But Ms. Losse, 33, a part-time worker at a bagel shop, is no fan of the law, which will require millions of uninsured Americans like herself to get health coverage by 2014. Never mind that Ms. Losse, who makes less than $35,000 a year, would probably qualify for subsidized insurance under the law.
“I’m positive I can’t afford it,” she said.
A Supreme Court ruling on the constitutionality of the health care law is expected any day now, but even if the Obama administration wins in the nation’s highest court, most evidence suggests it has lost miserably in the court of public opinion. National polls have consistently found the health care law has far more enemies than friends, including a recent New York Times/CBS News poll that found more than two-thirds of Americans hope the court will overturn some or all of it.
Instead of considering that Americans might be rejecting still more federal intrusion into health care, Goodnough points the finger at conservative ad campaigns, including money spent by the paper's favorite enemy Karl Rove.
That success may stem in large part from more than $200 million in advertising spending by an array of conservative groups, from the U.S. Chamber of Commerce ($27 million) to Karl Rove’s Crossroads GPS ($18 million), which includes the billionaire Sheldon Adelson among its donors, and the American Action Network ($9 million), founded by Fred V. Malek, an investor and prominent Republican fund-raiser.
In all, about $235 million has been spent on ads attacking the law since its passage in March 2010, according to a recent survey by Kantar Media’s Campaign Media Analysis Group. Only $69 million has been spent on advertising supporting it. Just $700,000 of that comes from the Obama campaign, and none of its ads mentioning the law are currently being broadcast, said Elizabeth Wilner, vice president of the Campaign Media Analysis Group. “It explains, in a nutshell, why polling shows attitudes about the law to be at best mixed,” she said.
Here in the suburbs of Philadelphia, which, according to the Campaign Media Analysis Group, is one of the top five media markets for ad spending against the health care law, it is apparent how such messaging is playing out. (The other top markets are Orlando, Fla.; Tampa, Fla.; Pittsburgh; and Denver, all in swing states.) In interviews with about two dozen residents who were mostly opposed to the law, certain worries, resentments and dark predictions about it came up time and again.
Nearly everyone said the nation could not afford the law’s goal of insuring about 30 million Americans, mostly through a vast expansion of the Medicaid program and federal subsidies to help others who cannot afford to buy coverage on their own. A striking number of people also said the law would limit patient choices and lead to rationing of care -- a fear that has been stoked by conservative lawmakers, talk-radio hosts and commentators on networks like Fox, in addition to the political action committees that have run ads attacking the law.

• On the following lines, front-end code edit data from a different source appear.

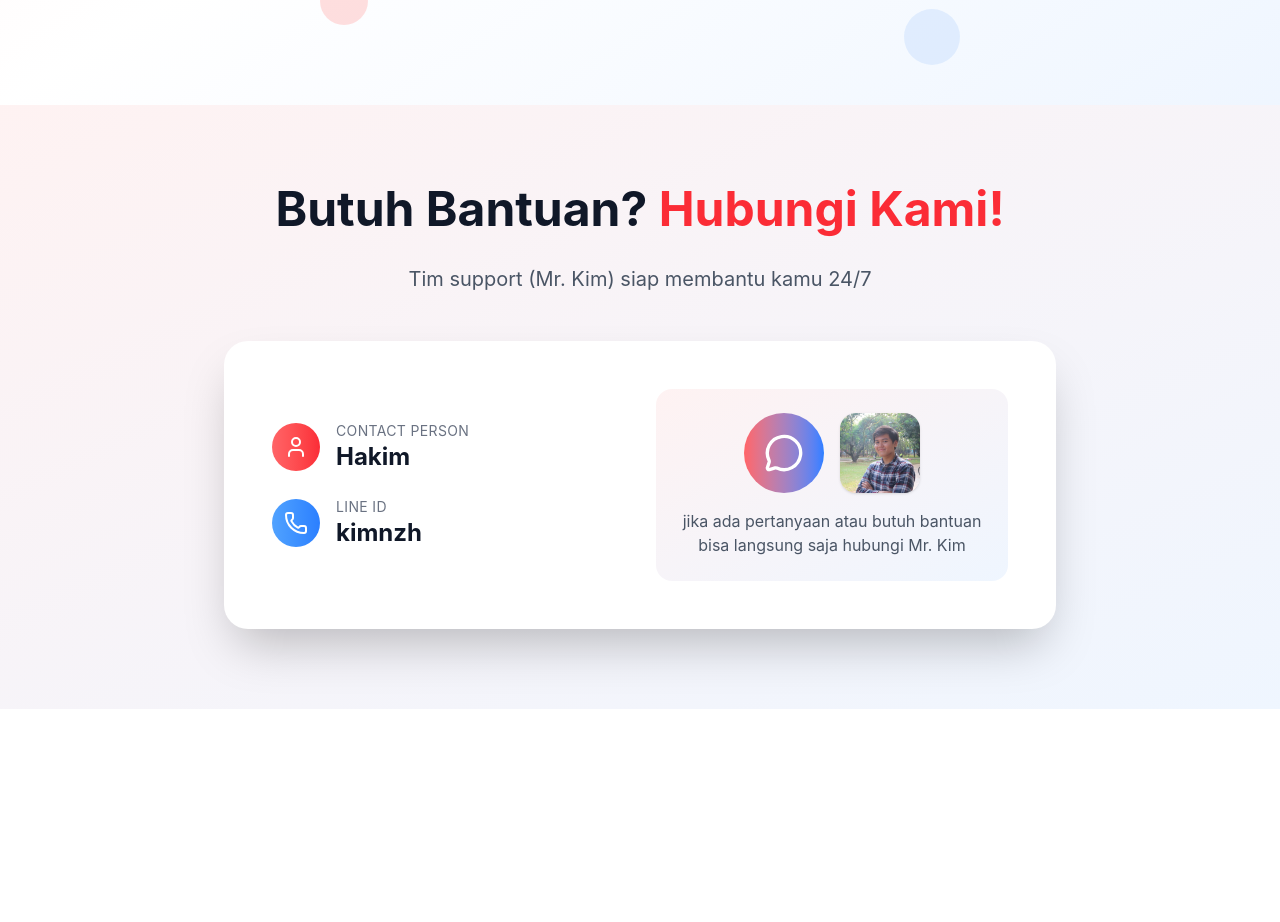
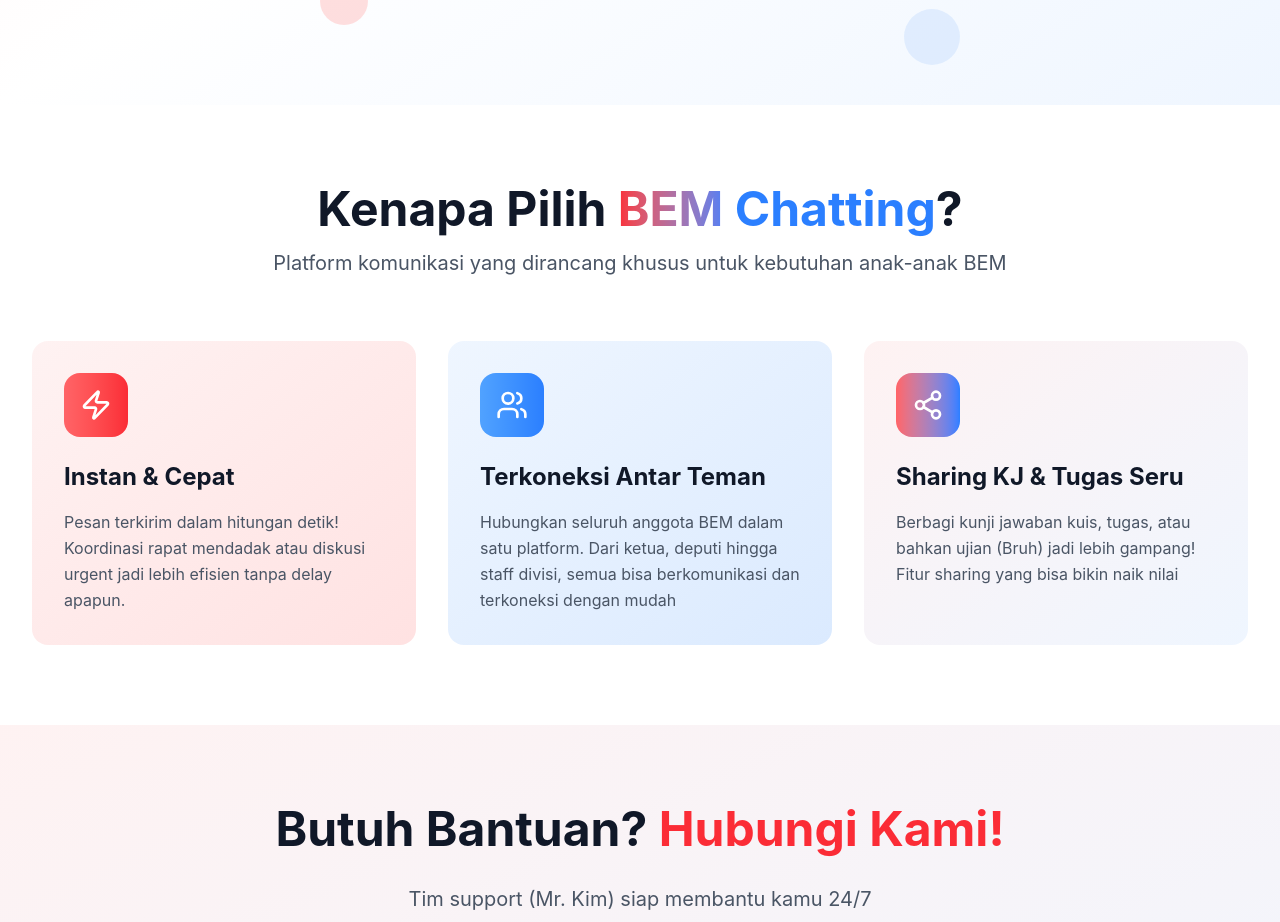
Before and after one commit to Cyaside/BemChat, a Vue app: page / in a window 1280 px wide. Shown: the part 695-1617 px from the top of the page. Before the commit the page ends 1404 px from the top, so only its background shows below. Built offline with nearby package versions, Linux system fonts and the light colour scheme.

Commit message:
add Features Section

```diff
--- a/src/App.vue
+++ b/src/App.vue
@@ -1,12 +1,14 @@
 <template>
     <div class="min-h-screen bg-gradient-to-br from-red-50 via-white to-blue-50">
         <HeroSection />
+        <FeaturesSection />
         <ContactSection />
     </div>
 </template>
 
 <script setup>
-import HeroSection from './components/HeroSection.vue'
+import HeroSection from './components/Herosection.vue'
+import FeaturesSection from './components/FeaturesSection.vue'
 import ContactSection from './components/ContactSection.vue'
 </script>
 
--- /dev/null
+++ b/src/components/FeatureCard.vue
@@ -0,0 +1,32 @@
+<script setup>
+import { computed } from 'vue'
+import { Zap, Users, Share2 } from 'lucide-vue-next'
+
+const props = defineProps({
+  title: String,
+  description: String,
+  gradient: String,
+  iconBg: String,
+  icon: String
+})
+
+const iconComponent = computed(() => {
+  const icons = {
+    zap: Zap,
+    users: Users,
+    share2: Share2
+  }
+  return icons[props.icon] || Zap
+})
+</script>
+
+<template>
+  <div
+    :class="`bg-gradient-to-br ${gradient} p-8 rounded-2xl hover:shadow-xl transition-all transform hover:-translate-y-2`">
+    <div :class="`w-16 h-16 bg-gradient-to-r ${iconBg} rounded-2xl flex items-center justify-center mb-6`">
+      <component :is="iconComponent" class="w-8 h-8 text-white" />
+    </div>
+    <h3 class="text-2xl font-bold text-gray-900 mb-4">{{ title }}</h3>
+    <p class="text-gray-600 leading-relaxed">{{ description }}</p>
+  </div>
+</template>
--- /dev/null
+++ b/src/components/FeaturesSection.vue
@@ -0,0 +1,52 @@
+<script setup>
+import FeatureCard from './FeatureCard.vue'
+
+const features = [
+  {
+    id: 1,
+    title: 'Instan & Cepat',
+    description: 'Pesan terkirim dalam hitungan detik! Koordinasi rapat mendadak atau diskusi urgent jadi lebih efisien tanpa delay apapun.',
+    gradient: 'from-red-50 to-red-100',
+    iconBg: 'from-red-400 to-red-500',
+    icon: 'zap'
+  },
+  {
+    id: 2,
+    title: 'Terkoneksi Antar Teman',
+    description: 'Hubungkan seluruh anggota BEM dalam satu platform. Dari ketua, deputi hingga staff divisi, semua bisa berkomunikasi dan terkoneksi dengan mudah',
+    gradient: 'from-blue-50 to-blue-100',
+    iconBg: 'from-blue-400 to-blue-500',
+    icon: 'users'
+  },
+  {
+    id: 3,
+    title: 'Sharing KJ & Tugas Seru',
+    description: 'Berbagi kunji jawaban kuis, tugas, atau bahkan ujian (Bruh) jadi lebih gampang! Fitur sharing yang bisa bikin naik nilai',
+    gradient: 'from-red-50 to-blue-50',
+    iconBg: 'from-red-400 to-blue-500',
+    icon: 'share2'
+  }
+]
+</script>
+
+<template>
+  <section id="features" class="py-20 bg-white">
+    <div class="max-w-7xl mx-auto px-4 sm:px-6 lg:px-8">
+      <div class="text-center mb-16">
+        <h2 class="text-4xl md:text-5xl font-bold text-gray-900 mb-4">
+
+          Kenapa Pilih <span class="bg-gradient-to-r from-red-500 to-blue-500 bg-clip-text text-transparent">BEM </span>
+          <span class="text-blue-500">Chatting</span>?
+        </h2>
+        <p class="text-xl text-gray-600 max-w-3xl mx-auto">
+          Platform komunikasi yang dirancang khusus untuk kebutuhan anak-anak BEM
+        </p>
+      </div>
+
+      <div class="grid md:grid-cols-3 gap-8">
+        <FeatureCard v-for="feature in features" :key="feature.id" :icon="feature.icon" :title="feature.title"
+          :description="feature.description" :gradient="feature.gradient" :iconBg="feature.iconBg" />
+      </div>
+    </div>
+  </section>
+</template>
```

[Businessman Richard] Tems also offered grim predictions about what might transpire under the law -- citing, for example, the death in 2009 of the actress Natasha Richardson, who suffered a brain injury while skiing in Canada. Repeating what some conservative commentators have said, he theorized that Ms. Richardson died because she did not have fast access to the care she needed under Canada’s government-run health care system.

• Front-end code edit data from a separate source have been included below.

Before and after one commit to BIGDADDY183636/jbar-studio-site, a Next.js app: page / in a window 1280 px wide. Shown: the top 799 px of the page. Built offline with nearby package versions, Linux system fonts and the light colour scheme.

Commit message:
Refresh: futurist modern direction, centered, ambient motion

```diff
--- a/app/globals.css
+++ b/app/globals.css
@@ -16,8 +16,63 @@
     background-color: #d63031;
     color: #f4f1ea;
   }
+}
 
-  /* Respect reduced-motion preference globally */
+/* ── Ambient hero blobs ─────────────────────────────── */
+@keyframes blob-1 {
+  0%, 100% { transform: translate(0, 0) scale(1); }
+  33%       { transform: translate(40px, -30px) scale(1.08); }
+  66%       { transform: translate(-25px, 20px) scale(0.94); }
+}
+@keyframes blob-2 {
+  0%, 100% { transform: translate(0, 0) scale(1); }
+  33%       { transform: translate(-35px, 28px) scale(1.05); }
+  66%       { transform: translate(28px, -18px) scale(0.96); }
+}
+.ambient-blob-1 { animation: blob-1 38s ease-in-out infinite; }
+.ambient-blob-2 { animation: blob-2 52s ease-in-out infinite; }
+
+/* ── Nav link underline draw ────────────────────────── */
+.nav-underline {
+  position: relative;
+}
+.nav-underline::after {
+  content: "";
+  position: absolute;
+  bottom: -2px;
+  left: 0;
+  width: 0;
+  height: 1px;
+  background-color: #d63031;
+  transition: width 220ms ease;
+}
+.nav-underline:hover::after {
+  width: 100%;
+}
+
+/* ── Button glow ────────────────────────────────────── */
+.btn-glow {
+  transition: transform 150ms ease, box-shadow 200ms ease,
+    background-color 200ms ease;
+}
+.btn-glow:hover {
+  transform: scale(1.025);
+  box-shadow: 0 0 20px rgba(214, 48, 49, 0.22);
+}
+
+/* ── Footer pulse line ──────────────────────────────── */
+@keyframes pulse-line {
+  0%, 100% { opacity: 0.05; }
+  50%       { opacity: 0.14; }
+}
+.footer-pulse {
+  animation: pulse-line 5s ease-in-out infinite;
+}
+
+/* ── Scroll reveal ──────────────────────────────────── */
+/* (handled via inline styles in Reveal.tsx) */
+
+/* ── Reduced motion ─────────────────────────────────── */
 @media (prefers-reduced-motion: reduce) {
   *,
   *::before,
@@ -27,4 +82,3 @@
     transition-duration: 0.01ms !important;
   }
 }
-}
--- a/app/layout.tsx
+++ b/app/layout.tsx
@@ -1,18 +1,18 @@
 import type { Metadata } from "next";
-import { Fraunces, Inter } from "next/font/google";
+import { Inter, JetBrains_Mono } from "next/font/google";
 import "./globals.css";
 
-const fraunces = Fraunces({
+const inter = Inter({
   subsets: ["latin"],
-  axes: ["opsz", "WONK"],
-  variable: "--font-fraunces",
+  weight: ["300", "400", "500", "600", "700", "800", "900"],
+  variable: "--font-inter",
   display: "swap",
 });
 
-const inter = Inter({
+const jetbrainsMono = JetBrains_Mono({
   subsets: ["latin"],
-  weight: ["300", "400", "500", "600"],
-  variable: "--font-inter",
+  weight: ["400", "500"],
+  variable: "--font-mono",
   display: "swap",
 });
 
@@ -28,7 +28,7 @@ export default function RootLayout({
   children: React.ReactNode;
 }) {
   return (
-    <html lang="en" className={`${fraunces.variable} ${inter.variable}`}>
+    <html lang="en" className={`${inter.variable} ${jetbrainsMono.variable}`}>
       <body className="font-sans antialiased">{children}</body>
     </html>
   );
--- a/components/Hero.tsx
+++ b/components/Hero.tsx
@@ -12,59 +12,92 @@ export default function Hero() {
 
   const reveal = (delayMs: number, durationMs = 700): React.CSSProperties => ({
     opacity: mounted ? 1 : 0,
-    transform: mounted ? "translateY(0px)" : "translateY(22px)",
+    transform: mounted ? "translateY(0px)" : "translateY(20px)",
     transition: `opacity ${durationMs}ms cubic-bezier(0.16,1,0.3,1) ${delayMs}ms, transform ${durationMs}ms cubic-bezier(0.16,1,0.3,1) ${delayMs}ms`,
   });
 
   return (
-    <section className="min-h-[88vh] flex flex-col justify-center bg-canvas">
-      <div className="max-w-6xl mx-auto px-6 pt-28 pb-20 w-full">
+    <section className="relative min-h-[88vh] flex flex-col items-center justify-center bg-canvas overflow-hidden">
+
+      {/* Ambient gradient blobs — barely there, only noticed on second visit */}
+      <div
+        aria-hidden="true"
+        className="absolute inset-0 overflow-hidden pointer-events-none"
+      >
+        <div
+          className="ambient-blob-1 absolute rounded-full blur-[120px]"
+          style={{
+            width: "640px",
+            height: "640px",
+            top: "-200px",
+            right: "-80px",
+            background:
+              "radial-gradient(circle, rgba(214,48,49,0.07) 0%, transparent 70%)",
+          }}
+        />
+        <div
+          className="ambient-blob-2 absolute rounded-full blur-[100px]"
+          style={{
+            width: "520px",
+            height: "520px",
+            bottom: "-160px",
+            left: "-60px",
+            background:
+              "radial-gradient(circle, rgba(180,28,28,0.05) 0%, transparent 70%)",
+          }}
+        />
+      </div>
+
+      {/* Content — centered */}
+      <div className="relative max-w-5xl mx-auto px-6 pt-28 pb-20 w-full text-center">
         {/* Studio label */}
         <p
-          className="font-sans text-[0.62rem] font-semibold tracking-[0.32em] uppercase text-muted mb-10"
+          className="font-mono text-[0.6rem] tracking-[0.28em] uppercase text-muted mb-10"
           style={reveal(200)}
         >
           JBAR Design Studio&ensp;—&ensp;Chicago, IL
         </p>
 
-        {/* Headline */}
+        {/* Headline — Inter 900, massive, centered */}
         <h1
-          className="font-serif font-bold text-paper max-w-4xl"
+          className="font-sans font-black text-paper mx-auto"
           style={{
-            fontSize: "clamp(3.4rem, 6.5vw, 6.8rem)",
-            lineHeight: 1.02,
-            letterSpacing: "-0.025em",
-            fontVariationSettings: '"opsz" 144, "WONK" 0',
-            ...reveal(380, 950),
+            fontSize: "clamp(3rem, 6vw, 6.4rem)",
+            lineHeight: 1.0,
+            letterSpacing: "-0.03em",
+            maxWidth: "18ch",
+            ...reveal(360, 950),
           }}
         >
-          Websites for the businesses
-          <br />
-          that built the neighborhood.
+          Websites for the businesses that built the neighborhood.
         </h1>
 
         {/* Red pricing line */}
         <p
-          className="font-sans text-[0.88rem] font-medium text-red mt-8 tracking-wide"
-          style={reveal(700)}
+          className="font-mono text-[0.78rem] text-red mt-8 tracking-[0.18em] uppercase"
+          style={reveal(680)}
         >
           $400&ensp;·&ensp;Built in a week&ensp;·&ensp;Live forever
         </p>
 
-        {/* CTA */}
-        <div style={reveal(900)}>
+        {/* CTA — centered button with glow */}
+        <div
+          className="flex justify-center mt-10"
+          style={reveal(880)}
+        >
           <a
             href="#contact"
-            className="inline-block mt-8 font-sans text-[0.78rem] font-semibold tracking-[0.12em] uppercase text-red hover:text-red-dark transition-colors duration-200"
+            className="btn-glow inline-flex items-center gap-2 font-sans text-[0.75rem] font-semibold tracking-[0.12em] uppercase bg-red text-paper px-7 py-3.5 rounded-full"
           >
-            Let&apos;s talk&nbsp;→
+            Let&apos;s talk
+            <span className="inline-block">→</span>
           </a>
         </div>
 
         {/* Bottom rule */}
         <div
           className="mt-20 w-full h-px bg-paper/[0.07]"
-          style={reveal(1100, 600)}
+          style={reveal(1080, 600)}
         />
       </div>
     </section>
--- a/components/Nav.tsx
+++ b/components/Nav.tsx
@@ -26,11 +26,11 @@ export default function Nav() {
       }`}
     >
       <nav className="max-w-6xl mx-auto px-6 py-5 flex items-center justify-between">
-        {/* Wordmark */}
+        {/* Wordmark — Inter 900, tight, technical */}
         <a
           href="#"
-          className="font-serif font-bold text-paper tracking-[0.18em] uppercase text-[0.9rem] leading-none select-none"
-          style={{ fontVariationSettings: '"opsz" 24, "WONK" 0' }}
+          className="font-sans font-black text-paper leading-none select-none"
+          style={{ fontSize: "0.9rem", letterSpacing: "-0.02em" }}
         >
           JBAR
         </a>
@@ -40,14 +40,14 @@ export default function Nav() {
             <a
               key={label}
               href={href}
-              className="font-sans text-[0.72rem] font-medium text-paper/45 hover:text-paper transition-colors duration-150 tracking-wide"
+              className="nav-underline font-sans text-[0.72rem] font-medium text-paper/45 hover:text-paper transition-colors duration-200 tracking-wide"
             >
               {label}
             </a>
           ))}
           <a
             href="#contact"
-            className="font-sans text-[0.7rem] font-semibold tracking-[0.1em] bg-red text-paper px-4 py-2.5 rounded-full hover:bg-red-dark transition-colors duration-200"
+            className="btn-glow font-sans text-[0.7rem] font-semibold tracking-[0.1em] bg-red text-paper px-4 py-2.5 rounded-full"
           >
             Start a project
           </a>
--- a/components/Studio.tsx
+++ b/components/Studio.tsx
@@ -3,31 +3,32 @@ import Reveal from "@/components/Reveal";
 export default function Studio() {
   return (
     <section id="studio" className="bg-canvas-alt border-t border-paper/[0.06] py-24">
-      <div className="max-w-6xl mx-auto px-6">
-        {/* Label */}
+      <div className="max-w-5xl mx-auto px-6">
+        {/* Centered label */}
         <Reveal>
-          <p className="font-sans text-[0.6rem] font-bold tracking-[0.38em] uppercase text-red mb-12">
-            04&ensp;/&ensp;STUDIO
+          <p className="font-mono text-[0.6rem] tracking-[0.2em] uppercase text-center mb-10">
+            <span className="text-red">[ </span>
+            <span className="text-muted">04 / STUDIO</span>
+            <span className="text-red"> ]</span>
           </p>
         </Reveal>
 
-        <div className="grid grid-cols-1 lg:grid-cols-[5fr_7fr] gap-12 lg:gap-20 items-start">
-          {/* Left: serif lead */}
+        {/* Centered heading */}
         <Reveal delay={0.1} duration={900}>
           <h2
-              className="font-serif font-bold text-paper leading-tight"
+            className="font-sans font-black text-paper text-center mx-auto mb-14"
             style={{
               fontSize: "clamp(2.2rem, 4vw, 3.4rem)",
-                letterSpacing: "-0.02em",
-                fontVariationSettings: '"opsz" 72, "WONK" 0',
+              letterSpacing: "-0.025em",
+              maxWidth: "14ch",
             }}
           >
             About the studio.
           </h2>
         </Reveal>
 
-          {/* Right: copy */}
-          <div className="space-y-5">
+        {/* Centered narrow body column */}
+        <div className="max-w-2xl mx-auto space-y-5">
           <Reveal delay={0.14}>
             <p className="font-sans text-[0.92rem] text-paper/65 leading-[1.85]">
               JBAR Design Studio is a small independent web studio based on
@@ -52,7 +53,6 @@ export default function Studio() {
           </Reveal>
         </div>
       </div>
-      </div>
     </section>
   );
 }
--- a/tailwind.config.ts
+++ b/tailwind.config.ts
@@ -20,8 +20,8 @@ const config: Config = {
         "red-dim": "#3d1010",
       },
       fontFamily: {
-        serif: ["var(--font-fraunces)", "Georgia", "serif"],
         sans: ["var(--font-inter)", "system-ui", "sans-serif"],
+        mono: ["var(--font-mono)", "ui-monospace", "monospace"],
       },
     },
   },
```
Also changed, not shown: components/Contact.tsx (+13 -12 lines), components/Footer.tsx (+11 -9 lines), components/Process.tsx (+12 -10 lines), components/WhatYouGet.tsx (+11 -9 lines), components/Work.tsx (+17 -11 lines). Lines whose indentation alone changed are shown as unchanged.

Goodnough injected Obama-care talking points and concluded with one of the few supporters of the law accusing opponents of willful ignorance.
[Cindy McMahon and Debbie Zimmerman] would probably qualify for subsidized insurance under the law, but since the subsidies would come in the form of tax credits, Ms. Zimmerman said they would be cold comfort. “Even if they gave you tax credits,” she said, “you couldn’t get that until April. What are you going to do the rest of the year?”
(In fact, people who qualify for the credits would not have to wait until filing their taxes to receive them under the law.)
Mr. Schiff’s wife, Sandy -- like him a retiree and registered Democrat who thinks the law does not go far enough -- said she thought many Americans were not interested in figuring out how it would work.
“A lot of people say, ‘Don’t confuse me with the facts,’ “ Ms. Schiff said. “It’s an emotional issue.”